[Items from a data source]

○ ○ ○ ○ ○ ○ ○

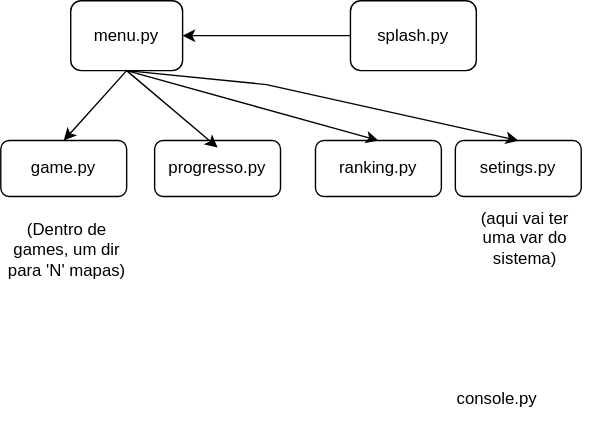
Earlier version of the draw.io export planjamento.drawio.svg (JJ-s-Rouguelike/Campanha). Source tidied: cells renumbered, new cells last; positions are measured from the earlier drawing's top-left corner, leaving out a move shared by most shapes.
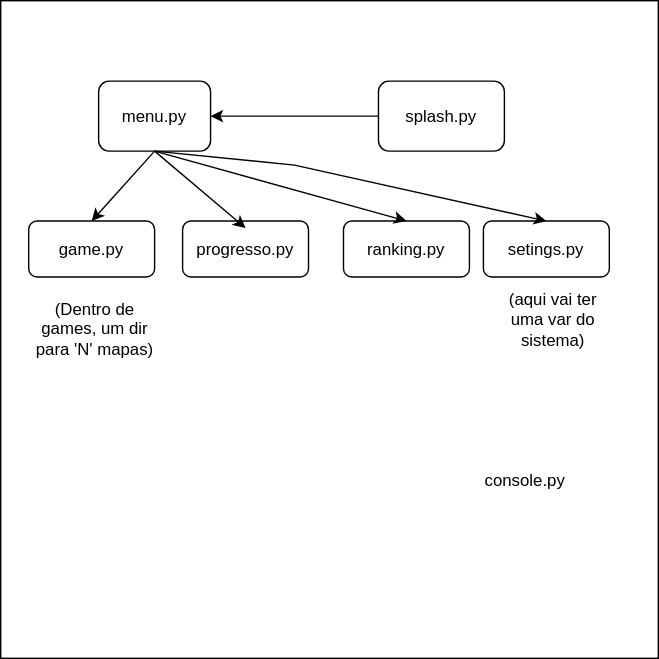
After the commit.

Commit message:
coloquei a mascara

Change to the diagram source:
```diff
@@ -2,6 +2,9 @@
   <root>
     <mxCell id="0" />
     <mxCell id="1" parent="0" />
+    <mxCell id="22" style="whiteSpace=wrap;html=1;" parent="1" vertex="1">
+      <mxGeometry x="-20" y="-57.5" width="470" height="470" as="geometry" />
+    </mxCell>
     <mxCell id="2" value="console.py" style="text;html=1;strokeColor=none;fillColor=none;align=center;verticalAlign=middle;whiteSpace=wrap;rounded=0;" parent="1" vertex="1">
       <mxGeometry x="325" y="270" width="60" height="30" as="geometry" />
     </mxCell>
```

○ ○ ○ ○ ○ ○ ○

EXERCISE GOAL: Copy each line from the entries above that has the word "wrap" in it.

ANSWER BOX:
+    <mxCell id="22" style="whiteSpace=wrap;html=1;" parent="1" vertex="1">
     <mxCell id="2" value="console.py" style="text;html=1;strokeColor=none;fillColor=none;align=center;verticalAlign=middle;whiteSpace=wrap;rounded=0;" parent="1" vertex="1">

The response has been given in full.